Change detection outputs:
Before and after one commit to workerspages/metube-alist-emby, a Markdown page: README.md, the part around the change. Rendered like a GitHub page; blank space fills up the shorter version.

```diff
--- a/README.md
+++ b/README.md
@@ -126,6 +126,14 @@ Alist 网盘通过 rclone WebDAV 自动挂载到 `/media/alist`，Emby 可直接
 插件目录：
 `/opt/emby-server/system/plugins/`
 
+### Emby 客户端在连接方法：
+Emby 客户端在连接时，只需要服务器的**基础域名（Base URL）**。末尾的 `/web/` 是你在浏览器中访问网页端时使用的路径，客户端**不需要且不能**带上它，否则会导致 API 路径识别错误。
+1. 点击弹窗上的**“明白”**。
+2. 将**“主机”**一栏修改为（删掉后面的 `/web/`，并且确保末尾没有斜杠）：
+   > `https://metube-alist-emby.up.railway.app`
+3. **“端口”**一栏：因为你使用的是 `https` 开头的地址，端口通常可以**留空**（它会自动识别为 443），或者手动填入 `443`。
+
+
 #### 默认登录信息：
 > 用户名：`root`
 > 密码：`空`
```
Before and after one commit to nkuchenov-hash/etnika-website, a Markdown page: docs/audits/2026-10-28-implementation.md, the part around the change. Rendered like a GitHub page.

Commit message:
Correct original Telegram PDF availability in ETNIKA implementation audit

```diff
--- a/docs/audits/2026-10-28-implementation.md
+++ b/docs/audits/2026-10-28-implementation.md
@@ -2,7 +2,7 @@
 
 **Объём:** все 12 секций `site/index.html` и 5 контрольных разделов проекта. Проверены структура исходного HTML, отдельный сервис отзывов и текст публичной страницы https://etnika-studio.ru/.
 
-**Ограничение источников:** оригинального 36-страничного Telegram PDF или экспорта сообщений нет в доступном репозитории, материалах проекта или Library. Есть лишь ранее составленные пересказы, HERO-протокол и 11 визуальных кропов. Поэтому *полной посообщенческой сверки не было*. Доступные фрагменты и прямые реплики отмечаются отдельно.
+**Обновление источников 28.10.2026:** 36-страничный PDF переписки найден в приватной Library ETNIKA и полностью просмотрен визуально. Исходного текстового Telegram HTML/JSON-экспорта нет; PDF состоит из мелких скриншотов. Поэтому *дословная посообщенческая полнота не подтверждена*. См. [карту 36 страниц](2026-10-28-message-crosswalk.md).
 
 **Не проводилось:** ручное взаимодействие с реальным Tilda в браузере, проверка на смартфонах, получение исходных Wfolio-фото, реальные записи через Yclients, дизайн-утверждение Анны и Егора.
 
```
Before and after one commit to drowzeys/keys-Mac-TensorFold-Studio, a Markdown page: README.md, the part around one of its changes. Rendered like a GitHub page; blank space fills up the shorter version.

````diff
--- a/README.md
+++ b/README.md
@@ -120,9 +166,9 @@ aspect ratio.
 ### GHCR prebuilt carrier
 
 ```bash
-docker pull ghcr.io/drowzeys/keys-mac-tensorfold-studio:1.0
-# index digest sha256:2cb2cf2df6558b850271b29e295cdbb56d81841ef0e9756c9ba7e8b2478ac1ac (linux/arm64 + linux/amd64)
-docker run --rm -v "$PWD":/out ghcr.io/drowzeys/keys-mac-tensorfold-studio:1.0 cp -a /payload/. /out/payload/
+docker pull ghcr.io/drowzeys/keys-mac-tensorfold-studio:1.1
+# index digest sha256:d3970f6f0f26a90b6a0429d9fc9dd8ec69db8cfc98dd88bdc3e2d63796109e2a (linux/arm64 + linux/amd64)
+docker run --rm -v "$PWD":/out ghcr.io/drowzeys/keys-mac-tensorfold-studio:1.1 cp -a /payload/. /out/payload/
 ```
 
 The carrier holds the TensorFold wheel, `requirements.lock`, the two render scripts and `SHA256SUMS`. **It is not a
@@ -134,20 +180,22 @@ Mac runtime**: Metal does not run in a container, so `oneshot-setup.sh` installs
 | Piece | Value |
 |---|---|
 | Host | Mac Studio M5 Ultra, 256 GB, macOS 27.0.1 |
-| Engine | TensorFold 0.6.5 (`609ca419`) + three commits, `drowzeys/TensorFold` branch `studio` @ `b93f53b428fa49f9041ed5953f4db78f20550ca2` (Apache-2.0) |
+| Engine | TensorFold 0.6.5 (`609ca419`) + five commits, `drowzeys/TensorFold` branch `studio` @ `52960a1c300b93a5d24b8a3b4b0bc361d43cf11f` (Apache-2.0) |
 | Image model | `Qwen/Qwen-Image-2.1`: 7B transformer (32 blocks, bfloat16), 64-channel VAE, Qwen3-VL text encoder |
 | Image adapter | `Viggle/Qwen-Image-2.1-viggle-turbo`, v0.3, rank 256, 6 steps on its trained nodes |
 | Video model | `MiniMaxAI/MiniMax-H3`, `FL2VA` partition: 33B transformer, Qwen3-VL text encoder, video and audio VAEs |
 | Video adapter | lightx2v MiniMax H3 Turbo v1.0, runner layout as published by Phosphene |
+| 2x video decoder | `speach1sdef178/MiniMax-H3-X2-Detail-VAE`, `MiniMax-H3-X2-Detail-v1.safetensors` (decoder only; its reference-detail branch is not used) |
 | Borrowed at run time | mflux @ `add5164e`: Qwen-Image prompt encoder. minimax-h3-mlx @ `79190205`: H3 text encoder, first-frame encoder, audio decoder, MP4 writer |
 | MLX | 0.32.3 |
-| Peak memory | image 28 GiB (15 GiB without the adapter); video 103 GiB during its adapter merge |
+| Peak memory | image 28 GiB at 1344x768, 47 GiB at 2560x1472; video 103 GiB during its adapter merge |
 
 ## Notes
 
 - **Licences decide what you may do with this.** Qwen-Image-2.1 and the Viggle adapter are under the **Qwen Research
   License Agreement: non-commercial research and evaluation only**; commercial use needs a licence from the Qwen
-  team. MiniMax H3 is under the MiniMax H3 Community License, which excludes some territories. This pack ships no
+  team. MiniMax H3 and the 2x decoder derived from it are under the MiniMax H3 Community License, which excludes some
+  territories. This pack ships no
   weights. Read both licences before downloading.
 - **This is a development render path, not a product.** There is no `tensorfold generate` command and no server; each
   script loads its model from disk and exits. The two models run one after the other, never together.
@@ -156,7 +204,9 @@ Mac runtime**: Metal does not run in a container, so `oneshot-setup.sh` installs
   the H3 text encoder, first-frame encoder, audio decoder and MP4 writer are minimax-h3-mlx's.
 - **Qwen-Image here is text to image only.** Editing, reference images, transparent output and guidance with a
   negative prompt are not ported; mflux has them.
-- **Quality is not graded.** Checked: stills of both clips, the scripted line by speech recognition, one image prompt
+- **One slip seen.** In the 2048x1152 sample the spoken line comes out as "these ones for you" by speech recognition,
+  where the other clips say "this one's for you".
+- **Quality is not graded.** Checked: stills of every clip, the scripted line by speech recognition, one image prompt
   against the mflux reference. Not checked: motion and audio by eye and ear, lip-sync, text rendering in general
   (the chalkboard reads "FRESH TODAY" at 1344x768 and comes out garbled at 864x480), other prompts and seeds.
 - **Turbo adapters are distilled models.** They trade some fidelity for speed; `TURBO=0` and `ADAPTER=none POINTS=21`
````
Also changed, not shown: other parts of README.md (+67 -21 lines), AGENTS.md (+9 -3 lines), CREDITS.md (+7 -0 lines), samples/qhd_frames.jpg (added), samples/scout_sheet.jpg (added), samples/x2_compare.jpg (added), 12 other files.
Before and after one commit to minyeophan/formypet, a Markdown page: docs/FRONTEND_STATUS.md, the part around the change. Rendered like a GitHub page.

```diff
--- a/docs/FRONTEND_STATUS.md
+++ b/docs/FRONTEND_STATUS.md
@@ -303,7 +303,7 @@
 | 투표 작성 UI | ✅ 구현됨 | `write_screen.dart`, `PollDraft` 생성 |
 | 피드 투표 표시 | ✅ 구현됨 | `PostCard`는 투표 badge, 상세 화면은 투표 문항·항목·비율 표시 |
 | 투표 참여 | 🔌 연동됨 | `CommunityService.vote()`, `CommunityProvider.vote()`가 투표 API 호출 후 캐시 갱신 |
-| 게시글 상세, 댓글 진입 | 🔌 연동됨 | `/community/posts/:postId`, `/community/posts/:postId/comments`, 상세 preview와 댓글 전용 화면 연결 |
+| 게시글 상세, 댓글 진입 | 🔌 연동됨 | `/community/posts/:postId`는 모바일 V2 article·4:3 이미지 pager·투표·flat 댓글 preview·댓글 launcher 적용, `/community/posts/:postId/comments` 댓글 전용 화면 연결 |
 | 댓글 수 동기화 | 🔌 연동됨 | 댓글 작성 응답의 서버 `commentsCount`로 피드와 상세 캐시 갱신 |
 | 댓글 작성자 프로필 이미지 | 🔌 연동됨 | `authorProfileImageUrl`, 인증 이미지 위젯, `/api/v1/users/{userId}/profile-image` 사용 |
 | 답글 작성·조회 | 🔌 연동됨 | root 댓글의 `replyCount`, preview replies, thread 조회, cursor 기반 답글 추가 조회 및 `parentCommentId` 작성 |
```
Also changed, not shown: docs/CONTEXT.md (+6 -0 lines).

YOUR GOAL:
Which lines of the entries above contain the word "docs"? Copy each of them.

WRITTEN ANSWER:
Before and after one commit to nkuchenov-hash/etnika-website, a Markdown page: docs/audits/2026-10-28-implementation.md, the part around the change. Rendered like a GitHub page.
--- a/docs/audits/2026-10-28-implementation.md
+++ b/docs/audits/2026-10-28-implementation.md
Before and after one commit to minyeophan/formypet, a Markdown page: docs/FRONTEND_STATUS.md, the part around the change. Rendered like a GitHub page.
--- a/docs/FRONTEND_STATUS.md
+++ b/docs/FRONTEND_STATUS.md
Also changed, not shown: docs/CONTEXT.md (+6 -0 lines).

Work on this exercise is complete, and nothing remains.